Input data
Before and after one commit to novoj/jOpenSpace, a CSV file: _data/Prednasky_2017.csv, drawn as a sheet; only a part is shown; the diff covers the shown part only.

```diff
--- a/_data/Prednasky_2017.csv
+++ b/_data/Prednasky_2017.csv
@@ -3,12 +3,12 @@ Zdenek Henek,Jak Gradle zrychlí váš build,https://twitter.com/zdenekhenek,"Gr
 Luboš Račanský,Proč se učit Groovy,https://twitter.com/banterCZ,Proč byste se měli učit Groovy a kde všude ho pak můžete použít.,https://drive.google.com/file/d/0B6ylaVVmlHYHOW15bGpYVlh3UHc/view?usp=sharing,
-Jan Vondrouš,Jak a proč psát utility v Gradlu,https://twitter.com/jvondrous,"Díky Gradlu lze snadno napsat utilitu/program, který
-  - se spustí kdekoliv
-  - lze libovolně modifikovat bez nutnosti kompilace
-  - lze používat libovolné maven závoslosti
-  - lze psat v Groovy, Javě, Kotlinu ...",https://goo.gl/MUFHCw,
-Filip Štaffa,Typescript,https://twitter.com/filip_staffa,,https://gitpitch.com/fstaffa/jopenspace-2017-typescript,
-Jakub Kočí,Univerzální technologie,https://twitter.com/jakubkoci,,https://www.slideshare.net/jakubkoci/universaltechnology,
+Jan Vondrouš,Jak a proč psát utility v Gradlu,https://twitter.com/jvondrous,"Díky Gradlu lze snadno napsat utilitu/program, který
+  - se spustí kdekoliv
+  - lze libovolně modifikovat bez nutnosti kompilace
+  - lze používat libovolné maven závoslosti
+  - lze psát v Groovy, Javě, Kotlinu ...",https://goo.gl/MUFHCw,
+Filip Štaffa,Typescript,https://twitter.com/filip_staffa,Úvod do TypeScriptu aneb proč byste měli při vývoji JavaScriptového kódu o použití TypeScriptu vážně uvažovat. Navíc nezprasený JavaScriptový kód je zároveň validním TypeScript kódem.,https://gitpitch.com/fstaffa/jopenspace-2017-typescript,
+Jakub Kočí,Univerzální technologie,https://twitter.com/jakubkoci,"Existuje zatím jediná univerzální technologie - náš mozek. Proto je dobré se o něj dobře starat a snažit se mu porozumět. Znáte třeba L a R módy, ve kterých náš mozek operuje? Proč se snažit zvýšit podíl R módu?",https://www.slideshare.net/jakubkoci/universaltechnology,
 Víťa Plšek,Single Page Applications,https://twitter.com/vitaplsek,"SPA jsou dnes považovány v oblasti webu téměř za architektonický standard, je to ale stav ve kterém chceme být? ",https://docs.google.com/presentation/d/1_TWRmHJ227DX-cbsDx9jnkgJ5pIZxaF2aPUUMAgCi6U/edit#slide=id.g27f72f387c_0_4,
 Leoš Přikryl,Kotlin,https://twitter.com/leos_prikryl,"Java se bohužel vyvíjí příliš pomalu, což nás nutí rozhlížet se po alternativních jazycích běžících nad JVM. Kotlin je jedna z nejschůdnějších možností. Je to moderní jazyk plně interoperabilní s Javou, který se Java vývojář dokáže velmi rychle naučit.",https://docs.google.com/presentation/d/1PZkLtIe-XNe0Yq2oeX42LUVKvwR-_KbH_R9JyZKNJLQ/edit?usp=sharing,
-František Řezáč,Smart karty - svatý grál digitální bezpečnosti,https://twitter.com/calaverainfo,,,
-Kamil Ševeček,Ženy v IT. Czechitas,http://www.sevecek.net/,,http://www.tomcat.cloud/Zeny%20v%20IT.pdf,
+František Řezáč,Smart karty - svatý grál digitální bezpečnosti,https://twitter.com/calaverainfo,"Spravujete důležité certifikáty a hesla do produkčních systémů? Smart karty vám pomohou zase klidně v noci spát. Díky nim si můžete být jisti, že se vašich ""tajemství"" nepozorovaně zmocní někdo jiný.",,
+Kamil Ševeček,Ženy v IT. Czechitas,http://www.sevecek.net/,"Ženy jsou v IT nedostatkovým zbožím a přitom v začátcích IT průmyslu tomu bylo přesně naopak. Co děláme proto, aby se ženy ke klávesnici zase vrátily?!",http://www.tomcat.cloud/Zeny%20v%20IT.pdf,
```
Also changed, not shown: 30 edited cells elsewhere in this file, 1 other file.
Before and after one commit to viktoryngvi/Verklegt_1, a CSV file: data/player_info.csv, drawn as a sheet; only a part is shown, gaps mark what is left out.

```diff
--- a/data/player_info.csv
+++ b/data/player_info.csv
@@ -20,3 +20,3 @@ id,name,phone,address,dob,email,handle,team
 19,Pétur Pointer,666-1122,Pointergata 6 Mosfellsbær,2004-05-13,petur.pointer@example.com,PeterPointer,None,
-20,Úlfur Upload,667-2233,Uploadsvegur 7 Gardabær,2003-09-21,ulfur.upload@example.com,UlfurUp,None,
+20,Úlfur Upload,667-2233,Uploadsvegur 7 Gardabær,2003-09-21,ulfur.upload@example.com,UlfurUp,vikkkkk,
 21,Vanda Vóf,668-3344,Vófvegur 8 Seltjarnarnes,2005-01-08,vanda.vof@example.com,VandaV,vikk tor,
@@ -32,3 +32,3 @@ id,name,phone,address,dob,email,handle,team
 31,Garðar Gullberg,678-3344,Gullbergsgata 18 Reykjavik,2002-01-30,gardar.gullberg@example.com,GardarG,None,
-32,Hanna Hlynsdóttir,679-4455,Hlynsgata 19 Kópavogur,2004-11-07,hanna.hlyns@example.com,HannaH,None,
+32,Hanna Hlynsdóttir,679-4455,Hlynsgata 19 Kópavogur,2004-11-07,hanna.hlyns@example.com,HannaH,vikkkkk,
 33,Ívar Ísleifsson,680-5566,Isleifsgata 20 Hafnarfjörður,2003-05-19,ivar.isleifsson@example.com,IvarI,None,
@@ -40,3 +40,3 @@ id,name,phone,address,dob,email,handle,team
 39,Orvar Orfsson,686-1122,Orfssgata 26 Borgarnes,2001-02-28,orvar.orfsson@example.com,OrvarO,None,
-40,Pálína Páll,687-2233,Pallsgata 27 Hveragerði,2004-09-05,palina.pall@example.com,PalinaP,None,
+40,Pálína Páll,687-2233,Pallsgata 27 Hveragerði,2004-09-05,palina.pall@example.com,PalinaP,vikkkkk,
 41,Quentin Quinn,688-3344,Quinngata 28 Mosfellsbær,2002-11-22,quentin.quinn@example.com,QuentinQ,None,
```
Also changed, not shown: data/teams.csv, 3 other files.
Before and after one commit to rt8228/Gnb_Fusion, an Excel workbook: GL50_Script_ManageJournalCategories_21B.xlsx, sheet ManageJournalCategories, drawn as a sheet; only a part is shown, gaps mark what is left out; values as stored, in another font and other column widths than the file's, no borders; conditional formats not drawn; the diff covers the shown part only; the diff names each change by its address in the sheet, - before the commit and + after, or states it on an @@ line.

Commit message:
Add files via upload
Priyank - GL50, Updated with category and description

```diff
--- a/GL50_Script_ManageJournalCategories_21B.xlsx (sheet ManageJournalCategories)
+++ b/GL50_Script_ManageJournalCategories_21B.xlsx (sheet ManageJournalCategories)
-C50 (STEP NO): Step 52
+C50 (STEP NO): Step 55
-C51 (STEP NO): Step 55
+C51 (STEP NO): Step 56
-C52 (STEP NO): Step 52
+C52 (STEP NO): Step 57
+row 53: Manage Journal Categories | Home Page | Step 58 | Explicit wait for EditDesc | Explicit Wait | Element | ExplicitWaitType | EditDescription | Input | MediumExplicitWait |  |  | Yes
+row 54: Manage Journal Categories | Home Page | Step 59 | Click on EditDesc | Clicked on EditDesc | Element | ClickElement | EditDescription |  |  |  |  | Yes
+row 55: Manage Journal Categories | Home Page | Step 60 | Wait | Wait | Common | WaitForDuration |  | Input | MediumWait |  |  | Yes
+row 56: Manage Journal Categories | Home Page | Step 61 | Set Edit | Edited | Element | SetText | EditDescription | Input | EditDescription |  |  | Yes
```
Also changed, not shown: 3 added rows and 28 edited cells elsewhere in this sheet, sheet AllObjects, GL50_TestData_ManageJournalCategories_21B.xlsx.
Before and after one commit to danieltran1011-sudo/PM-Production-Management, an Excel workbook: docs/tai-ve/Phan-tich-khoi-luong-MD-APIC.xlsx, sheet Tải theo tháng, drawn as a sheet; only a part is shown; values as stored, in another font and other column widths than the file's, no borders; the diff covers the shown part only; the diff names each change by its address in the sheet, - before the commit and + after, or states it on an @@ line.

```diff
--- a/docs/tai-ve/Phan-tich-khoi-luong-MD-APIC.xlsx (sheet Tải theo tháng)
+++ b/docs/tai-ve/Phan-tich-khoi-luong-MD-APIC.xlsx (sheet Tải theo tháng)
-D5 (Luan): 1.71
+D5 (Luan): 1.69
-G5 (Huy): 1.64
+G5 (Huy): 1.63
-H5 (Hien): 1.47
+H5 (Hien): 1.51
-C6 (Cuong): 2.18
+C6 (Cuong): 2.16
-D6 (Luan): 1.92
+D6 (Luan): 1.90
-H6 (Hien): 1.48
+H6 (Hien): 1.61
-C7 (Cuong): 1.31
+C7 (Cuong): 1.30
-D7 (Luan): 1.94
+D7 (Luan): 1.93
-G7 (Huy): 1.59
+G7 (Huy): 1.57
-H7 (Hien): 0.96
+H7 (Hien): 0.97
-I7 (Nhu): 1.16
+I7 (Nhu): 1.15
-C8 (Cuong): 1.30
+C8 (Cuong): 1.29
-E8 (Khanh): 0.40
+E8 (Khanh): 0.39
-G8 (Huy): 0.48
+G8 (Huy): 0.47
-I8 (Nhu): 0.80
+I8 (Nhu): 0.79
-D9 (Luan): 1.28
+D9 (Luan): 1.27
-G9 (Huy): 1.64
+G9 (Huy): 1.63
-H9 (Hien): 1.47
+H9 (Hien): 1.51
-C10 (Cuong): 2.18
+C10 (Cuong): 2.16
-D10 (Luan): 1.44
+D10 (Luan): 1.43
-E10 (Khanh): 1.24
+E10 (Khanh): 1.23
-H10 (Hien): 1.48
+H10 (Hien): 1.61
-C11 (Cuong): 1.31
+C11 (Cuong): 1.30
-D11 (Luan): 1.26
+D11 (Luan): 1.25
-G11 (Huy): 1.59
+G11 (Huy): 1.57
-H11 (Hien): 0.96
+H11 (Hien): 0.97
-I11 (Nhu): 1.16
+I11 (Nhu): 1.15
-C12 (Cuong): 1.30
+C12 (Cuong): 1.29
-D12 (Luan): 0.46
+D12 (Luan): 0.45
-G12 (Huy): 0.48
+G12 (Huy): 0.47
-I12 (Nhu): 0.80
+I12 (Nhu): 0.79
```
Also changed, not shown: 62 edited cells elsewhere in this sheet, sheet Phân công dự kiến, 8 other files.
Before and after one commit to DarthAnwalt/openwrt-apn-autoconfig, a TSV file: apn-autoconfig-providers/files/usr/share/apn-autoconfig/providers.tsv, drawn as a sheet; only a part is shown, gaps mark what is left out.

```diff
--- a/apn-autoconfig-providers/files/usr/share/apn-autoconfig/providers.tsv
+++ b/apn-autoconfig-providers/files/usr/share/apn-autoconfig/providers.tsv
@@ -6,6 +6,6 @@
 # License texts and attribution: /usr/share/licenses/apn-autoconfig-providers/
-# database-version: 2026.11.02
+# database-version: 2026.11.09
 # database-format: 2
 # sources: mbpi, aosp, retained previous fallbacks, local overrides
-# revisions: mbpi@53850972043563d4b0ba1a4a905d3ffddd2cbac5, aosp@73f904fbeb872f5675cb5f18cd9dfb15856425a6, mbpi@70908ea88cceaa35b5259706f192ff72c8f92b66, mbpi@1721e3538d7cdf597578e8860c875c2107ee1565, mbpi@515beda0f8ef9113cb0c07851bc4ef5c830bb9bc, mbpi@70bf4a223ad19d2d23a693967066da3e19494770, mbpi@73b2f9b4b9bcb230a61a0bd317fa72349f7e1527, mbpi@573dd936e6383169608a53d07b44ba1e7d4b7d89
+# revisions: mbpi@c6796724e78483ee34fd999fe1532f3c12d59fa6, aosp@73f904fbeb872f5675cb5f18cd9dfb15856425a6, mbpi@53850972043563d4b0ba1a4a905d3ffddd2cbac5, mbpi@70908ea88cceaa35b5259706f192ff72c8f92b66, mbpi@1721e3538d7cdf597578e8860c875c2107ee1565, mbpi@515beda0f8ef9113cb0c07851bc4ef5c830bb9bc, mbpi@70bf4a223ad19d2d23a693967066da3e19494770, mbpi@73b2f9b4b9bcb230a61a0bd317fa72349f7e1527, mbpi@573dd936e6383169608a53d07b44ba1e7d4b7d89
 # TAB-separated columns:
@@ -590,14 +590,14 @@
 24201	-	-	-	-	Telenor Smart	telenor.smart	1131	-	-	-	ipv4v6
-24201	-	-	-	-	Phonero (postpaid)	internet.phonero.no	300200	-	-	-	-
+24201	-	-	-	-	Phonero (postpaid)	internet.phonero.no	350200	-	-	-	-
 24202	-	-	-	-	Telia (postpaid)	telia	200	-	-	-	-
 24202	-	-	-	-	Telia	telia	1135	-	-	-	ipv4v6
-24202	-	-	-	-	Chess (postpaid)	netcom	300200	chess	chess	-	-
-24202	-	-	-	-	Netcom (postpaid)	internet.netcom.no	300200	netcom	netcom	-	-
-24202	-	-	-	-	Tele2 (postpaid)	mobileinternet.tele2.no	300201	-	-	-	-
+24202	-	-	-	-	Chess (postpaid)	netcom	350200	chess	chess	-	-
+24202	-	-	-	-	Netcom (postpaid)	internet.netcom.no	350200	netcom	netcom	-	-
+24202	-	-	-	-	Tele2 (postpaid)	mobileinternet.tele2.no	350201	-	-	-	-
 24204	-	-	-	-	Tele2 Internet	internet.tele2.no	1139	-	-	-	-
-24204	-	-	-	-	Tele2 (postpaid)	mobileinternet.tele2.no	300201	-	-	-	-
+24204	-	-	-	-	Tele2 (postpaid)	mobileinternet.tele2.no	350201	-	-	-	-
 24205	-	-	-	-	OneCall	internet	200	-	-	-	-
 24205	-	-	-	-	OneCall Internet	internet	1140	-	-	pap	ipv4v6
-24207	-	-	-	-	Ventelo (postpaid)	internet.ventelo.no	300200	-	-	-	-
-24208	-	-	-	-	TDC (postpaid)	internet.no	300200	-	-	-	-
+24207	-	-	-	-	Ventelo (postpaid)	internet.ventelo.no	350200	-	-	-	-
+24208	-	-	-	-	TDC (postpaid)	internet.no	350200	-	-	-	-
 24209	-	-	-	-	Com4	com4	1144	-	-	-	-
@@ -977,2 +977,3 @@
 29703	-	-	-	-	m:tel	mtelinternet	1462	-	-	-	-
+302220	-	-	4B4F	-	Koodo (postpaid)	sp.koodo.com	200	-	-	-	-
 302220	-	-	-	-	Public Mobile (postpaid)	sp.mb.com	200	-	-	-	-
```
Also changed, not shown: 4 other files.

Exercise brief
From the listing above, collect every line that mentions the word "Step".

Answer area
-C50 (STEP NO): Step 52
+C50 (STEP NO): Step 55
-C51 (STEP NO): Step 55
+C51 (STEP NO): Step 56
-C52 (STEP NO): Step 52
+C52 (STEP NO): Step 57
+row 53: Manage Journal Categories | Home Page | Step 58 | Explicit wait for EditDesc | Explicit Wait | Element | ExplicitWaitType | EditDescription | Input | MediumExplicitWait |  |  | Yes
+row 54: Manage Journal Categories | Home Page | Step 59 | Click on EditDesc | Clicked on EditDesc | Element | ClickElement | EditDescription |  |  |  |  | Yes
+row 55: Manage Journal Categories | Home Page | Step 60 | Wait | Wait | Common | WaitForDuration |  | Input | MediumWait |  |  | Yes
+row 56: Manage Journal Categories | Home Page | Step 61 | Set Edit | Edited | Element | SetText | EditDescription | Input | EditDescription |  |  | Yes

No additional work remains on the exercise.